Richard Wright Part 3 of 15 Black Authors

When I think of Richard Wright, I close my eyes, and I hear a melody so beautiful that it has not yet been written because there is no instrument to play it.  Not even the strings of a harp could be strummed or plucked or caressed in a manner sophisticated enough to represent the beauty of Richard Wright.

Richard Nathaniel Wright was born on September 4, 1908, in Natchez, Mississippi.  I think that if someone had told Richard that he would be a staple in the black community as an established author, he would have nodded his head yes and looked at the person as though they hadn’t told him anything new.  Knowing what you want to do from the day that you are born is a blessing.  Richard Wright was blessed.  Wright was the valedictorian of his junior high school class, where he refused to give the speech that had been rewritten for him by the principal, who was afraid that Wright’s speech might be seen as offensive to some of the White attendees.  Wright was threatened with not being allowed to graduate but stood his ground and was finally allowed to give the speech that he had written for himself.  Wright would drop out of school in the ninth grade to help take care of his mother.  Wright’s mother would have several strokes, deeming her an invalid. Wright’s younger brother would be sent to live with an aunt, and his mother sent to a hospital.  Wright was determined to put his family back together and would hold several jobs in his efforts to do so.  Wright moved to Chicago to live with his aunt and was able to find work at the post office but was laid off because he could not pass the physical examination because he was malnourished.  Wright would later complete the physical and finally be able to earn a living.  Wright would also work as an editor at a job that he got through FDR’s famous New Deal WPA-Works Projects Association.  Wright would put his family back together and bring both his mother and brother to live with him in Chicago in a four-room apartment.

Having grown up in the Jim Crow south, Wright was no stranger to the scarcity that Blacks in the United States suffered. As a result of his frustrations with race relations and the ongoing unfair treatment of Black’s Wright joined the communist party and wrote for several of their newspapers. It was not uncommon for blacks to proclaim loyalty to the communist party because it was supposed to represent equality.  Equal pay for equal work and all businesses would have been owned by the government instead of private parties.  It was, after all, the government that created the situation of race in the first place. Essentially, Wright would become frustrated with the party and the lack of movement they seemed to be making, and he quit.  However, leaving the party did not dissolve his disdain for the treatment he and other men of color were enduring in America.

Wright won the Guggenheim Fellowship in 1935 Wright won the Guggenheim Fellowship for Uncle Tom’s Children, which gave him the time and finances he needed to finish Native Son.

In 1937 Wright would also win a literary contest for “Fire and Cloud,” published in Story Magazine, garnered Wright $500.  Fire and Cloud is also a part of Uncle Tom’s Children, a collection of essays by Wright.

Things would only get better from there.
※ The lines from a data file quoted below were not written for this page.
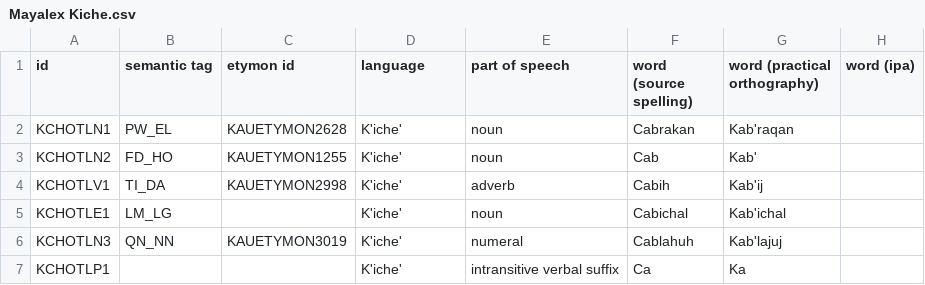
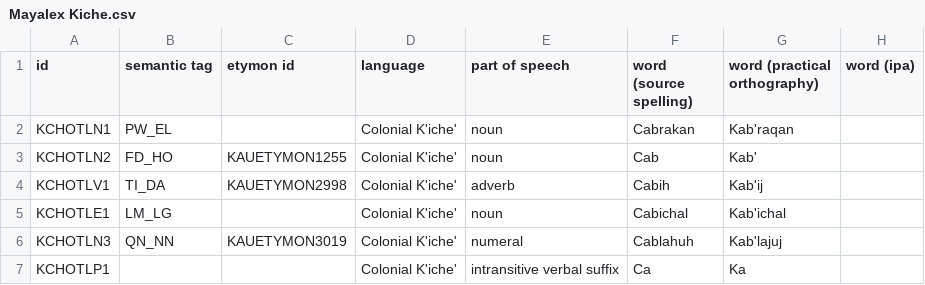
Before and after one commit to cola-laits/linguistics_research_center, a CSV file: server/app/Console/Commands/import_data/Mayalex Kiche.csv, drawn as a sheet; only a part is shown; the diff covers the shown part only; the diff names each change by its address in the sheet, - before the commit and + after, or states it on an @@ line.

```diff
--- a/server/app/Console/Commands/import_data/Mayalex Kiche.csv
+++ b/server/app/Console/Commands/import_data/Mayalex Kiche.csv
-C2 (etymon id): KAUETYMON2628
+C2 (etymon id): (empty)
-D2:D7 (language): K'iche'
+D2:D7 (language): Colonial K'iche'
```
Also changed, not shown: 1 added row and 4 edited cells elsewhere in this file, server/app/Console/Commands/import_data/Mayalex languages.csv, 2 other files.
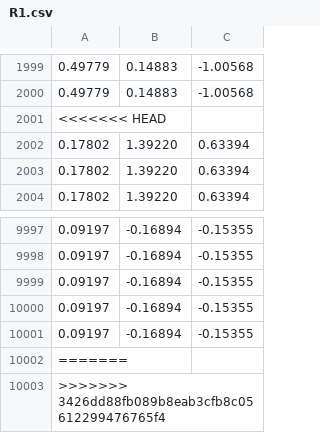
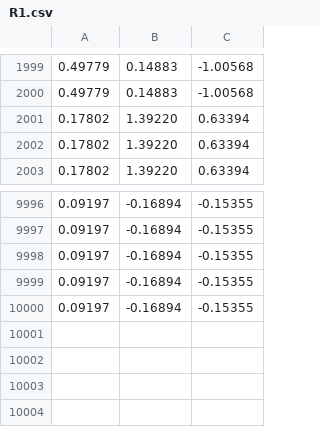
Before and after one commit to diddep/computational-physics, a CSV file: H2/R1.csv, drawn as a sheet; only a part is shown, gaps mark what is left out.

```diff
--- a/H2/R1.csv
+++ b/H2/R1.csv
@@ -2000,3 +2000,2 @@
    0.49779,    0.14883,   -1.00568
-<<<<<<< HEAD
    0.17802,    1.39220,    0.63394
@@ -10001,3 +10000 @@
    0.09197,   -0.16894,   -0.15355
-=======
->>>>>>> 3426dd88fb089b8eab3cfb8c05612299476765f4
```
Also changed, not shown: H2/R2.csv, 5 other files.
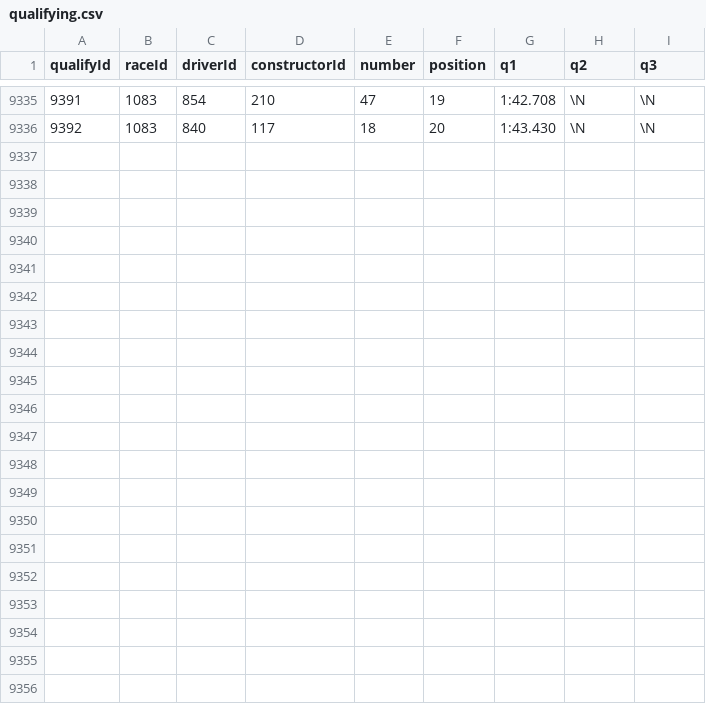
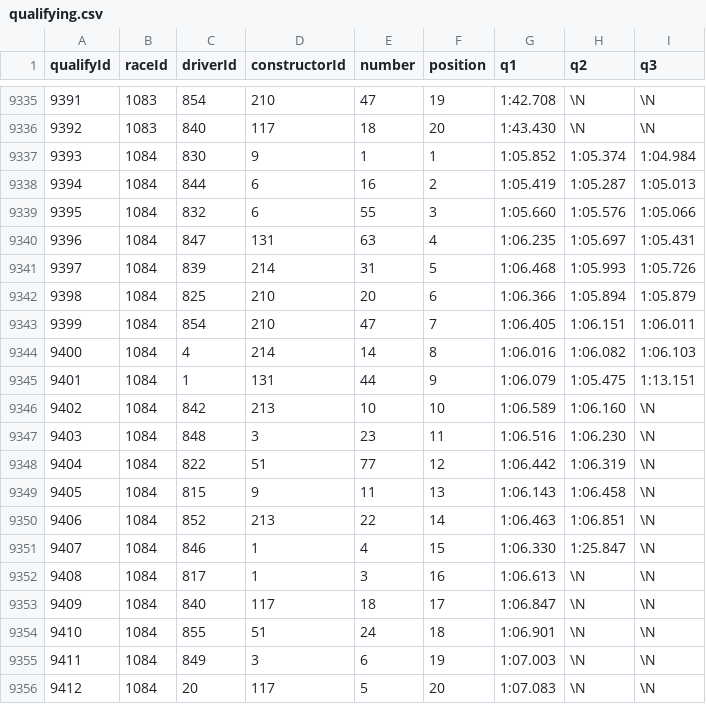
Before and after one commit to SpencerReno/Formula_one, a CSV file: data_files/qualifying.csv, drawn as a sheet; only a part is shown, gaps mark what is left out; the diff names each change by its address in the sheet, - before the commit and + after, or states it on an @@ line.

```diff
--- a/data_files/qualifying.csv
+++ b/data_files/qualifying.csv
+row 9337: 9393 | 1084 | 830 | 9 | 1 | 1 | 1:05.852 | 1:05.374 | 1:04.984
+row 9338: 9394 | 1084 | 844 | 6 | 16 | 2 | 1:05.419 | 1:05.287 | 1:05.013
+row 9339: 9395 | 1084 | 832 | 6 | 55 | 3 | 1:05.660 | 1:05.576 | 1:05.066
+row 9340: 9396 | 1084 | 847 | 131 | 63 | 4 | 1:06.235 | 1:05.697 | 1:05.431
+row 9341: 9397 | 1084 | 839 | 214 | 31 | 5 | 1:06.468 | 1:05.993 | 1:05.726
+row 9342: 9398 | 1084 | 825 | 210 | 20 | 6 | 1:06.366 | 1:05.894 | 1:05.879
+row 9343: 9399 | 1084 | 854 | 210 | 47 | 7 | 1:06.405 | 1:06.151 | 1:06.011
+row 9344: 9400 | 1084 | 4 | 214 | 14 | 8 | 1:06.016 | 1:06.082 | 1:06.103
+row 9345: 9401 | 1084 | 1 | 131 | 44 | 9 | 1:06.079 | 1:05.475 | 1:13.151
+row 9346: 9402 | 1084 | 842 | 213 | 10 | 10 | 1:06.589 | 1:06.160 | \N
+row 9347: 9403 | 1084 | 848 | 3 | 23 | 11 | 1:06.516 | 1:06.230 | \N
+row 9348: 9404 | 1084 | 822 | 51 | 77 | 12 | 1:06.442 | 1:06.319 | \N
+row 9349: 9405 | 1084 | 815 | 9 | 11 | 13 | 1:06.143 | 1:06.458 | \N
+row 9350: 9406 | 1084 | 852 | 213 | 22 | 14 | 1:06.463 | 1:06.851 | \N
+row 9351: 9407 | 1084 | 846 | 1 | 4 | 15 | 1:06.330 | 1:25.847 | \N
+row 9352: 9408 | 1084 | 817 | 1 | 3 | 16 | 1:06.613 | \N | \N
+row 9353: 9409 | 1084 | 840 | 117 | 18 | 17 | 1:06.847 | \N | \N
+row 9354: 9410 | 1084 | 855 | 51 | 24 | 18 | 1:06.901 | \N | \N
+row 9355: 9411 | 1084 | 849 | 3 | 6 | 19 | 1:07.003 | \N | \N
+row 9356: 9412 | 1084 | 20 | 117 | 5 | 20 | 1:07.083 | \N | \N
```
Also changed, not shown: data_files/constructor_results.csv, data_files/constructor_standings.csv, 6 other files.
In 1940 Native Son was published and would gain Wright uncharted success as a black author.  Native Son would sell 250,000 copies in the United States at first print, making Wright the wealthiest black author of his time.
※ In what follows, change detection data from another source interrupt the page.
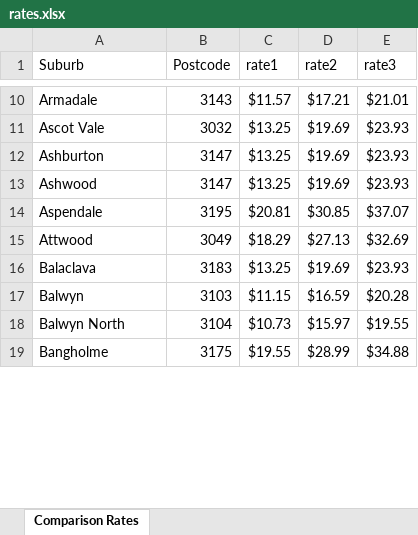
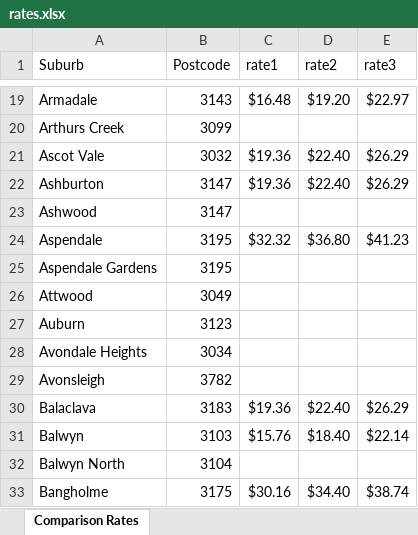
Before and after one commit to websmarts/k9fido, an Excel workbook: storage/imports/freight/if/rates.xlsx, sheet Comparison Rates, drawn as a sheet; only a part is shown, gaps mark what is left out; values as stored, in another font and other column widths than the file's, no cell formats; addresses are those after the commit; the diff covers the shown part only; the diff names each change by its address in the sheet, - before the commit and + after, or states it on an @@ line.

```diff
--- a/storage/imports/freight/if/rates.xlsx (sheet Comparison Rates)
+++ b/storage/imports/freight/if/rates.xlsx (sheet Comparison Rates)
-C19 (rate1): $11.57
+C19 (rate1): $16.48
-D19 (rate2): $17.21
+D19 (rate2): $19.20
-E19 (rate3): $21.01
+E19 (rate3): $22.97
+row 20: Arthurs Creek | 3099
-C21:C22 (rate1): $13.25
+C21:C22 (rate1): $19.36
-D21:D22 (rate2): $19.69
+D21:D22 (rate2): $22.40
-E21:E22 (rate3): $23.93
+E21:E22 (rate3): $26.29
-C23 (rate1): $13.25
+C23 (rate1): (empty)
-D23 (rate2): $19.69
+D23 (rate2): (empty)
-E23 (rate3): $23.93
+E23 (rate3): (empty)
-C24 (rate1): $20.81
+C24 (rate1): $32.32
-D24 (rate2): $30.85
+D24 (rate2): $36.80
-E24 (rate3): $37.07
+E24 (rate3): $41.23
+row 25: Aspendale Gardens | 3195
-C26 (rate1): $18.29
+C26 (rate1): (empty)
-D26 (rate2): $27.13
+D26 (rate2): (empty)
-E26 (rate3): $32.69
+E26 (rate3): (empty)
+row 27: Auburn | 3123
+row 28: Avondale Heights | 3034
+row 29: Avonsleigh | 3782
-C30 (rate1): $13.25
+C30 (rate1): $19.36
-D30 (rate2): $19.69
+D30 (rate2): $22.40
-E30 (rate3): $23.93
+E30 (rate3): $26.29
-C31 (rate1): $11.15
+C31 (rate1): $15.76
-D31 (rate2): $16.59
+D31 (rate2): $18.40
-E31 (rate3): $20.28
+E31 (rate3): $22.14
-C32 (rate1): $10.73
+C32 (rate1): (empty)
-D32 (rate2): $15.97
+D32 (rate2): (empty)
-E32 (rate3): $19.55
+E32 (rate3): (empty)
-C33 (rate1): $19.55
+C33 (rate1): $30.16
-D33 (rate2): $28.99
+D33 (rate2): $34.40
-E33 (rate3): $34.88
+E33 (rate3): $38.74
```
Also changed, not shown: 258 added rows and 809 edited cells elsewhere in this sheet, cell formats, storage/imports/freight/if/last_rates.xlsx, 1 other file.
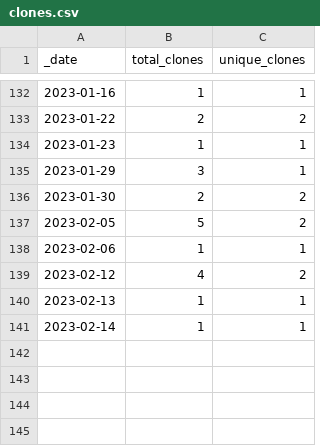
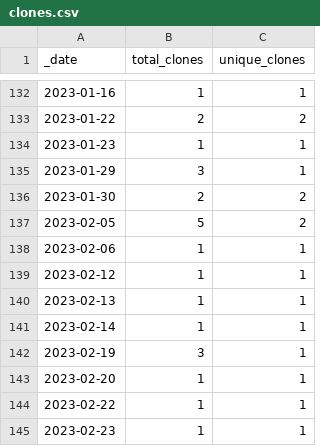
Before and after one commit to guiga-zalu/guiga-zalu, a CSV file: traffic/clones.csv, drawn as a sheet; only a part is shown, gaps mark what is left out.

Commit message:
GitHub traffic

```diff
--- a/traffic/clones.csv
+++ b/traffic/clones.csv
@@ -138,4 +138,8 @@ _date,total_clones,unique_clones
 2023-02-06,1,1
-2023-02-12,4,2
+2023-02-12,1,1
 2023-02-13,1,1
 2023-02-14,1,1
+2023-02-19,3,1
+2023-02-20,1,1
+2023-02-22,1,1
+2023-02-23,1,1
```
Also changed, not shown: 1 other file.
1945 brings additional success to Wright when his semi-autobiographical novel, Black Boy, was published and became a Book-of-the-Month Club selection and a best-seller.
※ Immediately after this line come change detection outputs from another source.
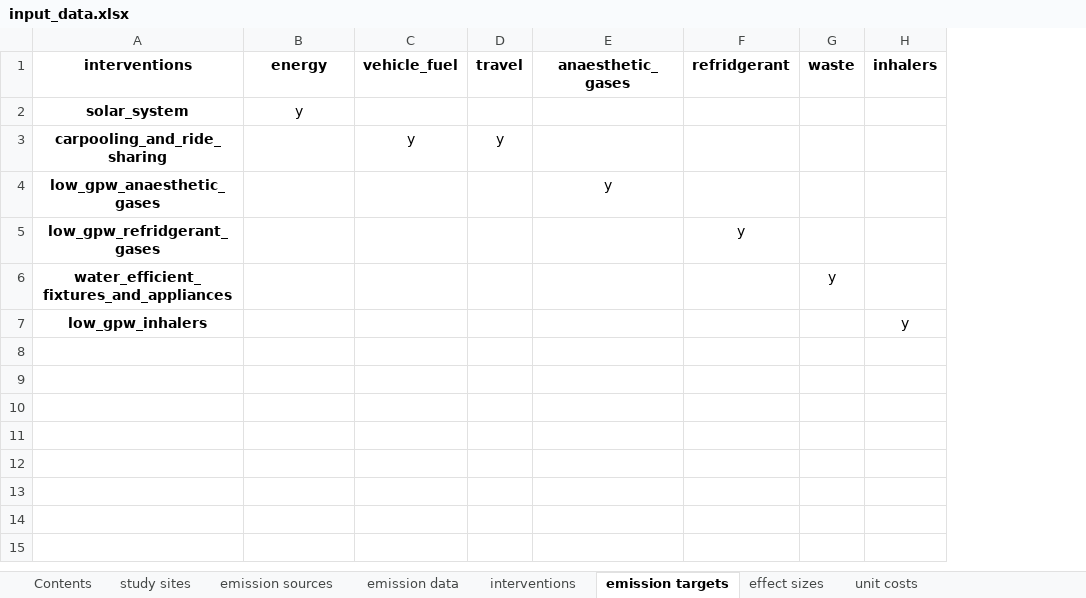
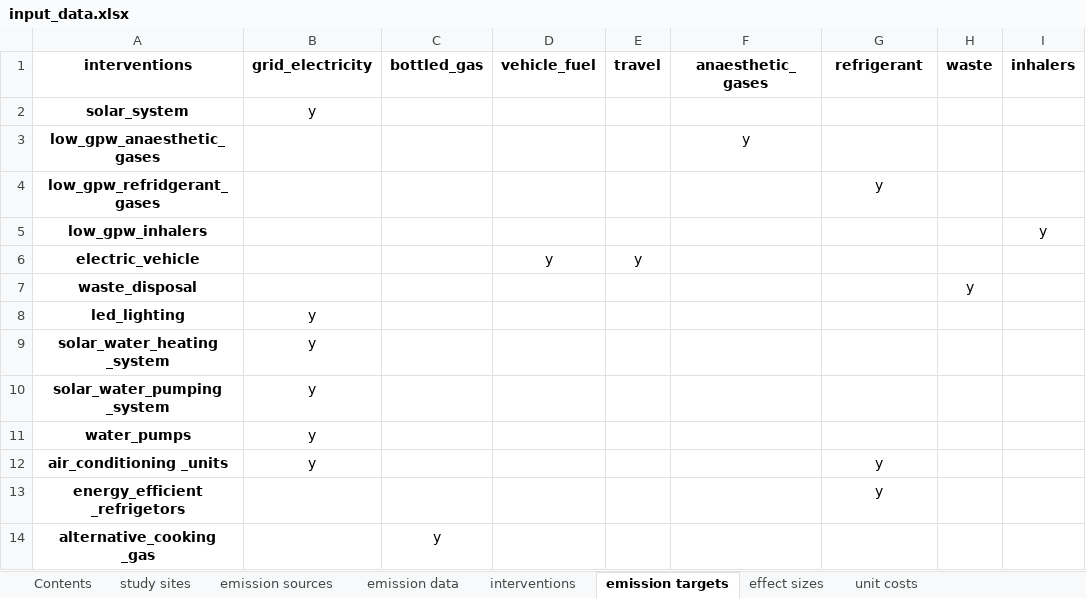
Before and after one commit to paddingtonmbata/carbomica, an Excel workbook: input_data.xlsx, sheet emission targets, drawn as a sheet; values as stored, in another font and other column widths than the file's, no borders; conditional formats not drawn; removed rows and columns are numbered as before the commit, all else as after; the diff names each change by its address in the sheet, - before the commit and + after, or states it on an @@ line.

```diff
--- a/input_data.xlsx (sheet emission targets)
+++ b/input_data.xlsx (sheet emission targets)
+column B (grid_electricity), row 2: y
-C1: energy
+C1: bottled_gas
-G1: refridgerant
+G1: refrigerant
-C2 (bottled_gas): y
+C2 (bottled_gas): (empty)
-row 3: carpooling_and_ride_sharing |  | y | y
-row 6: water_efficient_fixtures_and_appliances |  |  |  |  |  | y
+row 6: electric_vehicle |  |  | y | y
+row 7: waste_disposal |  |  |  |  |  |  | y
+row 8: led_lighting | y
+row 9: solar_water_heating _system | y
+row 10: solar_water_pumping _system | y
+row 11: water_pumps | y
+row 12: air_conditioning _units | y |  |  |  |  | y
+row 13: energy_efficient _refrigetors |  |  |  |  |  | y
+row 14: alternative_cooking _gas |  | y
```
Also changed, not shown: sheet effect sizes, sheet unit costs, sheet emission data, sheet interventions, sheet emission sources, sheet study sites, formulas that keep their value, books/carbomica_databook.xlsx, carbomica_framework.xlsx, 7 other files.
Wright visited Paris in 1946 for several months, and upon returning to the United States, he continued to experience racism, so in 1947 Wright moved his family to France, where they became permanent expatriates.  Wright would be invited back to the United States on several occasions, but he refused to return due to the racial divide that the country could not seem to overcome.

On November 28, 1960, Richard Wright would die of a heart attack in Paris, France.  Wright’s works continue to spark controversy and land themselves on banned book lists.

It is always interesting to see the world through the eyes of someone else, especially someone you admire. Race relations have changed in some areas but stayed the same in others.  Paris is not what it used to be, and as always, the literary community is hungry for another great author.

The Writer

And then they had me, stripped me, battering my teeth

into my throat till I swallowed my own blood.

My voice was drowned in the roar of their voices, and my

black wet body slipped and rolled in their hands as

they bound me to the sapling.

And my skin clung to the bubbling hot tar, falling from

me in limp patches.

And the down and quills of the white feathers sank into

my raw flesh and I moaned in my agony.

Then my blood was cooled mercifully, cooled by a

baptism of gasoline.

And in a blaze of red, I leaped to the sky as pain rose like water, boiling my limbs

Panting, begging I clutched childlike, clutched to the hot

sides of death.

Now I am dry bones and my face a stony skull staring in

yellow surprise at the sun…

Between the World and Me-Richard Wright

Share this:

  1. Twitter

  2. Facebook

  3. Pinterest

#RichardWright #writing #indelibleinscriptions #HarlemRenaisance #blackauthors #thewriter #SimoneQwunta #CivilRights